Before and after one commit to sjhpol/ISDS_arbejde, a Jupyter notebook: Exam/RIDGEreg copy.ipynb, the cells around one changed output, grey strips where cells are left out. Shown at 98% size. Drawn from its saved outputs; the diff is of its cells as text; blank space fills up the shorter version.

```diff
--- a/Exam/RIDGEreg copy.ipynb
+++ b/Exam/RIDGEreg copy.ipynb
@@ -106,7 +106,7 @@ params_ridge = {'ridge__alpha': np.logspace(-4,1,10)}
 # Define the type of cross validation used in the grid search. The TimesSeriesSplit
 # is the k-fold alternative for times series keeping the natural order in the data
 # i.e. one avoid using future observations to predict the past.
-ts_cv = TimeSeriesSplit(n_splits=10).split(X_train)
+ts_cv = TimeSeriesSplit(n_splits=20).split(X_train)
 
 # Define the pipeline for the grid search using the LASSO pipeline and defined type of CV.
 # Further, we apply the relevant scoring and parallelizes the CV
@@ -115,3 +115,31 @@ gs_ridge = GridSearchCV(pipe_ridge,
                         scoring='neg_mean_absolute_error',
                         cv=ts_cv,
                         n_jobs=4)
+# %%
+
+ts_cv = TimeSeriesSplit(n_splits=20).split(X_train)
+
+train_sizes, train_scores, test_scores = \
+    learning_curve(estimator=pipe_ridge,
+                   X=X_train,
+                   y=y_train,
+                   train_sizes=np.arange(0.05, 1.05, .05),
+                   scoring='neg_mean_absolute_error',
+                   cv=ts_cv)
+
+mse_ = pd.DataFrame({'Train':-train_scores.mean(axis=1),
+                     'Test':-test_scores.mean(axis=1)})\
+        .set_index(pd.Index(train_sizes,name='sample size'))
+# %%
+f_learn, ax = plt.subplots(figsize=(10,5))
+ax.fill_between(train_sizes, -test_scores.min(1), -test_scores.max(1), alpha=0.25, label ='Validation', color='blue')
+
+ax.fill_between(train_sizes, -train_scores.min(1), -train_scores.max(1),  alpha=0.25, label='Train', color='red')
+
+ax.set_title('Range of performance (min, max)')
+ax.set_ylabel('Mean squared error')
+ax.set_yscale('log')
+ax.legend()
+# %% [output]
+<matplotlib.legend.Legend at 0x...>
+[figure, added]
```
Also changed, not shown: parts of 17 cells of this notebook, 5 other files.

----------------------------------------

> _Aim of the task_: Could you retype all of the records above exactly as they appear?

> _Written response_:
Before and after one commit to sjhpol/ISDS_arbejde, a Jupyter notebook: Exam/RIDGEreg copy.ipynb, the cells around one changed output, grey strips where cells are left out. Shown at 98% size. Drawn from its saved outputs; the diff is of its cells as text; blank space fills up the shorter version.

```diff
--- a/Exam/RIDGEreg copy.ipynb
+++ b/Exam/RIDGEreg copy.ipynb
@@ -106,7 +106,7 @@ params_ridge = {'ridge__alpha': np.logspace(-4,1,10)}
 # Define the type of cross validation used in the grid search. The TimesSeriesSplit
 # is the k-fold alternative for times series keeping the natural order in the data
 # i.e. one avoid using future observations to predict the past.
-ts_cv = TimeSeriesSplit(n_splits=10).split(X_train)
+ts_cv = TimeSeriesSplit(n_splits=20).split(X_train)
 
 # Define the pipeline for the grid search using the LASSO pipeline and defined type of CV.
 # Further, we apply the relevant scoring and parallelizes the CV
@@ -115,3 +115,31 @@ gs_ridge = GridSearchCV(pipe_ridge,
                         scoring='neg_mean_absolute_error',
                         cv=ts_cv,
                         n_jobs=4)
+# %%
+
+ts_cv = TimeSeriesSplit(n_splits=20).split(X_train)
+
+train_sizes, train_scores, test_scores = \
+    learning_curve(estimator=pipe_ridge,
+                   X=X_train,
+                   y=y_train,
+                   train_sizes=np.arange(0.05, 1.05, .05),
+                   scoring='neg_mean_absolute_error',
+                   cv=ts_cv)
+
+mse_ = pd.DataFrame({'Train':-train_scores.mean(axis=1),
+                     'Test':-test_scores.mean(axis=1)})\
+        .set_index(pd.Index(train_sizes,name='sample size'))
+# %%
+f_learn, ax = plt.subplots(figsize=(10,5))
+ax.fill_between(train_sizes, -test_scores.min(1), -test_scores.max(1), alpha=0.25, label ='Validation', color='blue')
+
+ax.fill_between(train_sizes, -train_scores.min(1), -train_scores.max(1),  alpha=0.25, label='Train', color='red')
+
+ax.set_title('Range of performance (min, max)')
+ax.set_ylabel('Mean squared error')
+ax.set_yscale('log')
+ax.legend()
+# %% [output]
+<matplotlib.legend.Legend at 0x...>
+[figure, added]
```
Also changed, not shown: parts of 17 cells of this notebook, 5 other files.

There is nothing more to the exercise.